The Bulgarian Orthodox Church still has no official position on the Ecumenical Patriarchate’s decision that Ukraine could have its own Orthodox Christian church independent of Moscow, Patriarch Neofit said in Sofia on October 19.
On October 11, Ecumenical Patriarch Bartolomeos I approved a request by clerics in Ukraine to move for an Orthodox church in the country independent of the Russian Orthodox patriarchate.
The decision by the Ecumenical Patriarch, traditionally regarded in the Orthodox Christian world as “first among equals” among the leaders of Orthodox churches, terminated the right granted in the year 1686 for the Patriarch of Moscow to name the metropolitans of Kyiv.
Four days later, the Patriarchate of Moscow and all Russia severed its ties with the Ecumenical Patriarchate, calling the ruling by Bartolomeos “lawless”.
The issue is a fundamental crisis for the world of Orthodox Christianity. It comes not only against a background of rivalry between the Russian Orthodox Patriarch and the Ecumenical Patriarch, but also the vexed relations between the leaders of Russia and Ukraine.
Moreover, apart from the fact that some see the issue as threatening a schism among the Orthodox Christian churches, it will at least divide them as each national church chooses sides.
Some Orthodox churches, for example the Serbian one, are closer to their Russian co-religionists, just as politically Belgrade is traditionally close to Moscow. Others, such as the Greek Orthodox Church, traditionally have workable relations both with the Russian Patriarchate and the Ecumenical Patriarchate.
Eyes have been on Bulgaria, where the majority of the country’s population declare themselves to be Orthodox Christians, to see which way it will jump.

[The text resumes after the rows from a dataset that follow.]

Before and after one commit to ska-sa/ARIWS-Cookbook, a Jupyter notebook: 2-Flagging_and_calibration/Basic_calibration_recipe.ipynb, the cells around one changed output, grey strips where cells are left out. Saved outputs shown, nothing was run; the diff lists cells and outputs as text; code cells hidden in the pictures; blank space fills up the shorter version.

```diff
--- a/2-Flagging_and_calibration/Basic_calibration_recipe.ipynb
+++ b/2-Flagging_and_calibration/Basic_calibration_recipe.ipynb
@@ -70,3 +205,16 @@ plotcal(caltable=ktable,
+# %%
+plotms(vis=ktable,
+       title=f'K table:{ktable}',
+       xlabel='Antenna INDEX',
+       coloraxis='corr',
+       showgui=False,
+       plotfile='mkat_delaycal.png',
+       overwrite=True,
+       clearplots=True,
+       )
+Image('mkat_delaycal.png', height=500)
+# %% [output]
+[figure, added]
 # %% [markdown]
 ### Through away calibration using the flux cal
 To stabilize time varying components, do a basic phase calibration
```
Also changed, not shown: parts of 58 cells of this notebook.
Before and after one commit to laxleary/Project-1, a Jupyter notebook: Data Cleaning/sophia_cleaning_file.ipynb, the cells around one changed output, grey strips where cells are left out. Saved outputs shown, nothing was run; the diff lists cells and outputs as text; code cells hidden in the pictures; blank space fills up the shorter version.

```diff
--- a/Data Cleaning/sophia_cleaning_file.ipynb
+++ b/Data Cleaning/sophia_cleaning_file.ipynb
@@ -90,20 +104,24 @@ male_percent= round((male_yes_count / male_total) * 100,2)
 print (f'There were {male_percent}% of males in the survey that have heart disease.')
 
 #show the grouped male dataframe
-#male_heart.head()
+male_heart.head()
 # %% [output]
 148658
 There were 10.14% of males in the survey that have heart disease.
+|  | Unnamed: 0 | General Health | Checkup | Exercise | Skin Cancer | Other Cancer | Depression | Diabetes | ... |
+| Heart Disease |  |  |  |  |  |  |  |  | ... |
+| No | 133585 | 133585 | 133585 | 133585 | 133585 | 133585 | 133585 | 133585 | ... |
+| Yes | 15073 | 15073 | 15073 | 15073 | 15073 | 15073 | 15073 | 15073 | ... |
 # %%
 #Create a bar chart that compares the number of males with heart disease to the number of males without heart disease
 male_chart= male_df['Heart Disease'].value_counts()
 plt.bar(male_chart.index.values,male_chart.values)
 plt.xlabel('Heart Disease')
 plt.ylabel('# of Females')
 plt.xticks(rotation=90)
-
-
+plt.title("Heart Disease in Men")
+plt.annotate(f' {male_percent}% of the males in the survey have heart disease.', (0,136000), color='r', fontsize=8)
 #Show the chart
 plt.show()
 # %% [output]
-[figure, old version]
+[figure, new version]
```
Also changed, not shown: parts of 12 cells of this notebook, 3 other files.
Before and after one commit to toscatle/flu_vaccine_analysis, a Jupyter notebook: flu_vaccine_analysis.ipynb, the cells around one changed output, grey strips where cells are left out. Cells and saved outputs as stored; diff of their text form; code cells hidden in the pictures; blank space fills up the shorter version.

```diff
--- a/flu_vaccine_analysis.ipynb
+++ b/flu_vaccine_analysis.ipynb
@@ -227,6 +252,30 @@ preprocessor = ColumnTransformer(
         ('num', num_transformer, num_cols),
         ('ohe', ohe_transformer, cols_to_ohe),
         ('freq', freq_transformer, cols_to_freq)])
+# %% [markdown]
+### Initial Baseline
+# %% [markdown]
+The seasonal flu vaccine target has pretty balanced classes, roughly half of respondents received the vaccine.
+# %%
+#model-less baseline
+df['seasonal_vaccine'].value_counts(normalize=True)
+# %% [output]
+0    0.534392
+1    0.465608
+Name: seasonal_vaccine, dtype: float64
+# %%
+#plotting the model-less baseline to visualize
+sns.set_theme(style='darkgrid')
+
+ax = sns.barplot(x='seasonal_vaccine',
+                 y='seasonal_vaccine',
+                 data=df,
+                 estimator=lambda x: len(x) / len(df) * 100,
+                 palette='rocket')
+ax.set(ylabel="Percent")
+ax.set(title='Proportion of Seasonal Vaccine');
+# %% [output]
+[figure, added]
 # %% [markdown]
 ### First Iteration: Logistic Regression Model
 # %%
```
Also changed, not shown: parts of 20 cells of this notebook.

Neofit said: “We have not looked at this question at the moment. It will be (looked at) soon. It will be examined and there will be an opinion”.
Speaking on October 16, Lovech Metropolitan Gavriil said that there was “no division” in the leadership of the Bulgarian Orthodox Church on the matter, but there were “different positions on the matter”.
Earlier, Gavriil was one of three Bulgarian Orthodox Church metropolitans, members of the Holy Synod – the church’s governing body – to issue a joint position on the Ukrainian issue.
The statement, issued jointly with Metropolitan Yoan of Varna and Veliko Turnovo and Daniil of Vidin, criticised on October 11 the decision by the Holy Synod on October 3 to postpone a response to a letter from Moscow Patriarch Kirill calling for the holding of talks on the issue.
The three Bulgarian metropolitans advanced arguments against Ecumenical Patriarchate approval of the autonomy of a Ukrainian Orthodox church, saying that such a decision was a violation of various church canons.
It said that there was a danger that the dispute between the Ecumenical and Moscow Patriarchates and the breaking off of the Eucharistic communion between them would lead to a global division of Orthodoxy.
“The Patriarchate of Constantinople does not have the right to enter a foreign canonical territory and enter into communion with schismatics in Ukraine, ignoring the only canonical hierarchy in Ukraine. Admitting or tolerating this entry would lead to a dangerous precedent, the consequences of which are unpredictable and threaten the unity of the Church,” the statement by the three Bulgarian metropolitans said.
They said that the situation could be resolved only “through pan-Orthodox discussion and the convening of a pan-Orthodox assembly.”
Some weeks ago, the Moscow Patriarchate put forward the proposal to convene a new Pan-Orthodox Council on the question of autocephaly of the Ukrainian church, but this has found scant support among local Orthodox churches.